Illustration for article titled Federal Government Finally Considers Granting D.C. Statehood After Two Centuries
Photo: SAUL LOEB/AFP (Getty Images)

At a press conference on Thursday, White House press secretary Jen Psaki confirmed that President Joe Biden supports D.C. statehood, confirming the stance that Biden first shared while still Vice President back in 2015. “He believes they deserve representation. That’s why he supports D.C. statehood,” Psaki said. Although the issue of D.C. statehood was put on the back burner for a long time, the House Oversight and Reform Committee will convene a hearing on a statehood bill on Monday, and House Majority Leader Steny H. Hoyer recently said that he believes the bill will pass the House before summer.

Advertisement

The D.C. statehood bill, which was introduced by D.C. Delegate Eleanor Holmes Norton, would shrink the boundaries of the federal district to a two-square-mile area of government buildings, including the White House, the Capitol building, and the Supreme Court. The rest of what is currently the District would become the 51st state, named the State of Washington, Douglass Commonwealth, in honor of Frederick Douglass. Norton was also responsible for introducing a similar bill in the House of Representatives last year, which passed 232-180,

One of the reasons that statehood has recently become a priority for Democrats is that it would likely grant them two additional Democratic Senators—which could help them shift the balance in the divided Senate, where the filibuster requires a 60 vote majority in order to pass most legislation. However, that very same filibuster rule could be one of the legislation’s most significant barriers to success, as D.C. statehood advocates do not yet have 51 supporters within the Senate, let alone 60.

“It’s not a local issue anymore — it’s a national issue,” long-term D.C. statehood advocate Rep. Jamie B. Raskin told the Washington Post. “There’s obviously a powerful democratic imperative for getting everybody equal political rights and representation. But there’s a national political logic for it, too, because the Senate has become the principal obstacle to social progress across a whole range of issues.”

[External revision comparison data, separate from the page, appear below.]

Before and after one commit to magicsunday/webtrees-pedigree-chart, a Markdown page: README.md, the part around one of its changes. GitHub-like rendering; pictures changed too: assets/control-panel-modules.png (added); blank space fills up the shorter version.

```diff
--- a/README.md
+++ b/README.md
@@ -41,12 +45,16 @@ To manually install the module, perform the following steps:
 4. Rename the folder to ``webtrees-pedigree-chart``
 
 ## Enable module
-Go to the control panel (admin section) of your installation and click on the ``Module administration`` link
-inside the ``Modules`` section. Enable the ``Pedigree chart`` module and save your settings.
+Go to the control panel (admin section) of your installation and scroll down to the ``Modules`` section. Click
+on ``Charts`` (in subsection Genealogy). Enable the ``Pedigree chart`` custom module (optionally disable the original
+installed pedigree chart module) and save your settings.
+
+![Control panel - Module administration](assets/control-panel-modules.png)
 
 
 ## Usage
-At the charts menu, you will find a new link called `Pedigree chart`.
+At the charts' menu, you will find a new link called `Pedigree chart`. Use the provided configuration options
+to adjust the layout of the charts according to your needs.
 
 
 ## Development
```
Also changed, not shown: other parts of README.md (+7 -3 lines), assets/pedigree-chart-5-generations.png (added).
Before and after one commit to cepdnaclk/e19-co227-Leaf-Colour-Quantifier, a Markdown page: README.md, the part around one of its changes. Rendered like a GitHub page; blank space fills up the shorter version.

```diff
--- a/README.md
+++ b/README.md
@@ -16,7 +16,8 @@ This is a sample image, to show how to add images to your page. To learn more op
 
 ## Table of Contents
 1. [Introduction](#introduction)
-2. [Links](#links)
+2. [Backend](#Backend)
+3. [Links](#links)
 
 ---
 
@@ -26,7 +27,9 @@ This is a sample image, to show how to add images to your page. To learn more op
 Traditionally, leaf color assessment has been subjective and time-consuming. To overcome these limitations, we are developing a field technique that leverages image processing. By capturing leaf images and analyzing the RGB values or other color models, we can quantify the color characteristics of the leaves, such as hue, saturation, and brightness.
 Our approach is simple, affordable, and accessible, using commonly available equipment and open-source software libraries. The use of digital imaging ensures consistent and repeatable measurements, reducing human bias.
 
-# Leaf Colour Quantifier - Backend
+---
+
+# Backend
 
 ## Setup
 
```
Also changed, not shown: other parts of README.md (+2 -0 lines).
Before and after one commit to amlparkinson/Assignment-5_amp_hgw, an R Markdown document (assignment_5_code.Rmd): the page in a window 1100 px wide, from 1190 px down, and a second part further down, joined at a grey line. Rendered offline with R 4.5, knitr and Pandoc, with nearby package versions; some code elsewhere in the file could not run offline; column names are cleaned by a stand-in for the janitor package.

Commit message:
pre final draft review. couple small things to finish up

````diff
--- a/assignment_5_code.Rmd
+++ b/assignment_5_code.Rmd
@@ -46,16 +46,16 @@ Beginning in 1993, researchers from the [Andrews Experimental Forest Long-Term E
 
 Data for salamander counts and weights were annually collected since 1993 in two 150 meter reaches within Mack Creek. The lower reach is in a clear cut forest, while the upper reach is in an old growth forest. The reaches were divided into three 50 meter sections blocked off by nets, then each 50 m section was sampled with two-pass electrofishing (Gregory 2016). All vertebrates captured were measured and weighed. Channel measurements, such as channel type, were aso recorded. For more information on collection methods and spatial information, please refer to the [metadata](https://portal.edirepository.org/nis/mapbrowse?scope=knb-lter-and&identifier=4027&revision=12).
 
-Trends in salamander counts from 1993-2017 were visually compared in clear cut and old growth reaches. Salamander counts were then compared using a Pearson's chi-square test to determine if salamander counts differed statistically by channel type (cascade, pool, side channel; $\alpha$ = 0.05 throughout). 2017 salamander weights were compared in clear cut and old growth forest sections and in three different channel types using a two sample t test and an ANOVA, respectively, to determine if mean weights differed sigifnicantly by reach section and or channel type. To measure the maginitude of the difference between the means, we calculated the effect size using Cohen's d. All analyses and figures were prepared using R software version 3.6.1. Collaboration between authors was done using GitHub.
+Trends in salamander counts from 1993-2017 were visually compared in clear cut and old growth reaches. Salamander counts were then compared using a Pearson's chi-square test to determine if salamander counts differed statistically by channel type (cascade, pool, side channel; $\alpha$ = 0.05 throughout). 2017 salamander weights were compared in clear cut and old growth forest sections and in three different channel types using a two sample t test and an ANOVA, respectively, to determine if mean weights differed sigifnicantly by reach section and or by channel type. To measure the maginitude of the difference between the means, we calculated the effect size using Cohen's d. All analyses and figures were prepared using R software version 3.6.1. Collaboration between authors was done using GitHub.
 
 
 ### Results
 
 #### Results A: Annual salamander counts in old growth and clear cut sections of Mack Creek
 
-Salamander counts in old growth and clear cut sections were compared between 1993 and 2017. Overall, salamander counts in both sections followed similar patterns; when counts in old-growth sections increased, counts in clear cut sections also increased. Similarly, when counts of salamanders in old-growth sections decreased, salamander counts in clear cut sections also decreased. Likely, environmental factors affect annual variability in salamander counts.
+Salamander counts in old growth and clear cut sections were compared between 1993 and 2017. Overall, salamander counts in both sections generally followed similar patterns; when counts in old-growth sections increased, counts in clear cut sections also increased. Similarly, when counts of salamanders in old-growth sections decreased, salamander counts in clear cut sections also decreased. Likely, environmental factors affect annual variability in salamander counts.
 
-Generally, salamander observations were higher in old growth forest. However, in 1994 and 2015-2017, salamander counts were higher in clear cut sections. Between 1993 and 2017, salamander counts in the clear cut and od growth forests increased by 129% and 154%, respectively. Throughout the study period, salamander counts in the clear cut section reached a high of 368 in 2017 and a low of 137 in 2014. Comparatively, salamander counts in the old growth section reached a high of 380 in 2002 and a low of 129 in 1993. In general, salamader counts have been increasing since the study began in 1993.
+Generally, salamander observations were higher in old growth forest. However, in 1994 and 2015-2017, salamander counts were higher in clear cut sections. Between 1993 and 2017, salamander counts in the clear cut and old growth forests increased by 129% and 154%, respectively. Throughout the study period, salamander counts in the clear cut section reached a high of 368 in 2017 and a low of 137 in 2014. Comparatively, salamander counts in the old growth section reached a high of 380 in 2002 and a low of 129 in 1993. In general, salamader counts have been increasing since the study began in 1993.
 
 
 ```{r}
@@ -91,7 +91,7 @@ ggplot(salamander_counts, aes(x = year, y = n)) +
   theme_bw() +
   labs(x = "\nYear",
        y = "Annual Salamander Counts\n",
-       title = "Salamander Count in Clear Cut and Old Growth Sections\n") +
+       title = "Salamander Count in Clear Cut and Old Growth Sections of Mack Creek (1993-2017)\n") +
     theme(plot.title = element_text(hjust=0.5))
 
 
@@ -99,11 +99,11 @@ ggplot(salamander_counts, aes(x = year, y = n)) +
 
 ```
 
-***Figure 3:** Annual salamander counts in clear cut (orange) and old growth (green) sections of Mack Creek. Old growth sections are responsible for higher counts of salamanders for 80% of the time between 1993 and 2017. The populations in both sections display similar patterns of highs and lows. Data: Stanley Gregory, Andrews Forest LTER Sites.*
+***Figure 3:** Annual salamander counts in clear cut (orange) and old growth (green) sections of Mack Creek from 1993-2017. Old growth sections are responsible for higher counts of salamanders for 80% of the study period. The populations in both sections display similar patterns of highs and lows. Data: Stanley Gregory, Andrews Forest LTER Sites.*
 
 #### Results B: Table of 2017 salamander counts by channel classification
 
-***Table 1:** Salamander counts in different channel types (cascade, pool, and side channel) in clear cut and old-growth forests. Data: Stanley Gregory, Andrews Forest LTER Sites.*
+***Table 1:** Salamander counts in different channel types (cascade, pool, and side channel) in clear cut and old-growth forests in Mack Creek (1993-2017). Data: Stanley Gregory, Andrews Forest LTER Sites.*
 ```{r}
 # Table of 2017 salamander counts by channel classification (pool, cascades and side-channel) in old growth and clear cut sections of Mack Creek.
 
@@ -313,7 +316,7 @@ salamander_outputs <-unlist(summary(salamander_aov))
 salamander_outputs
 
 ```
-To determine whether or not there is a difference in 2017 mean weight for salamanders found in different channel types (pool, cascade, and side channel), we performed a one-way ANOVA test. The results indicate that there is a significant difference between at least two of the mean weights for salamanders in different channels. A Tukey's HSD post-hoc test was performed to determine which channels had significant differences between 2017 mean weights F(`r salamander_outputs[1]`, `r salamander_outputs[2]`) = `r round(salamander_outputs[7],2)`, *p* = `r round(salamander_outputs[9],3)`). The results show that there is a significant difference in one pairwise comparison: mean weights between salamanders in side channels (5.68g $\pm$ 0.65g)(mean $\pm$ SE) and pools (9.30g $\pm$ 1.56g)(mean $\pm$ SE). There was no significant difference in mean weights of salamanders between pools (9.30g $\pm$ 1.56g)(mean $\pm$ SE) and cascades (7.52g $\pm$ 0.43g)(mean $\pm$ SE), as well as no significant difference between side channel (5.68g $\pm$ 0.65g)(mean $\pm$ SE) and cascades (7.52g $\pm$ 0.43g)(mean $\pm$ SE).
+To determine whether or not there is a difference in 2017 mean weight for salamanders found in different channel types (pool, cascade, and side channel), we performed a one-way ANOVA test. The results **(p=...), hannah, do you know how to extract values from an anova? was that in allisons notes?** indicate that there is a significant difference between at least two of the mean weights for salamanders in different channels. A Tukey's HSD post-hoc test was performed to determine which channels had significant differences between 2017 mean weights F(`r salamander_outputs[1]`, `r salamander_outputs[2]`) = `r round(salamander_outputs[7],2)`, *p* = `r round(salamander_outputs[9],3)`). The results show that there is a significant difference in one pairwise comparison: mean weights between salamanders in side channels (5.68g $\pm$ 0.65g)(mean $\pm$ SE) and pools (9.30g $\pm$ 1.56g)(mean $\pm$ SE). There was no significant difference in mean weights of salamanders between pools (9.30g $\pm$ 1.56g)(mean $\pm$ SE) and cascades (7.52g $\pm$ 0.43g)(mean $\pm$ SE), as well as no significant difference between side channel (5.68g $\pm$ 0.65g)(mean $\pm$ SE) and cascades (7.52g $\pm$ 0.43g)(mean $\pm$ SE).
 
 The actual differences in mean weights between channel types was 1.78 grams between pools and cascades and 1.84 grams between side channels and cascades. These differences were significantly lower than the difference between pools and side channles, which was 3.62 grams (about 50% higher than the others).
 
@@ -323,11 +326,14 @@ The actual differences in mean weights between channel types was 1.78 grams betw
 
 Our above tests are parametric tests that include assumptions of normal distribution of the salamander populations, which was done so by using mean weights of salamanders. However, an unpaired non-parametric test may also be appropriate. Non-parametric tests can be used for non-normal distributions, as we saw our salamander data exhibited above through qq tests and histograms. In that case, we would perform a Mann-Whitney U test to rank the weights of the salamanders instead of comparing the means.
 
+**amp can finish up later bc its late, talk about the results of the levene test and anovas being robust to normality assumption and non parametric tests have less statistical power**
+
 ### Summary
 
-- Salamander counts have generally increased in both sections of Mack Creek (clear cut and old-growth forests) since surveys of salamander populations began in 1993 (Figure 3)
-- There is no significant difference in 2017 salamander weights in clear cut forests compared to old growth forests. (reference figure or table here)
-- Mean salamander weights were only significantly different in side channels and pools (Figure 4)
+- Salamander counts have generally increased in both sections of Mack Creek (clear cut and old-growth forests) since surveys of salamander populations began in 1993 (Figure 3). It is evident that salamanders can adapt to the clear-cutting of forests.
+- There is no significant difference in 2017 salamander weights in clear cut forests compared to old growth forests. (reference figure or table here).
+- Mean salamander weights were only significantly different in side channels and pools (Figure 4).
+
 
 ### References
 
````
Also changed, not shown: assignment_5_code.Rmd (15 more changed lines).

Freelance writer & night blogger at Jezebel. Lover of television, astrology, and sandwiches.

DISCUSSION

grumpstomer
grumpstomer

This is great, but why propose it to be called anything with ‘Washington’ in it?? There are (and will be if the state will be called Washington, DC and the district will also be called Washington, DC) too many Washingtons already...unless they’re going to call it ‘East Washington’. Just name it Douglass and be done with it!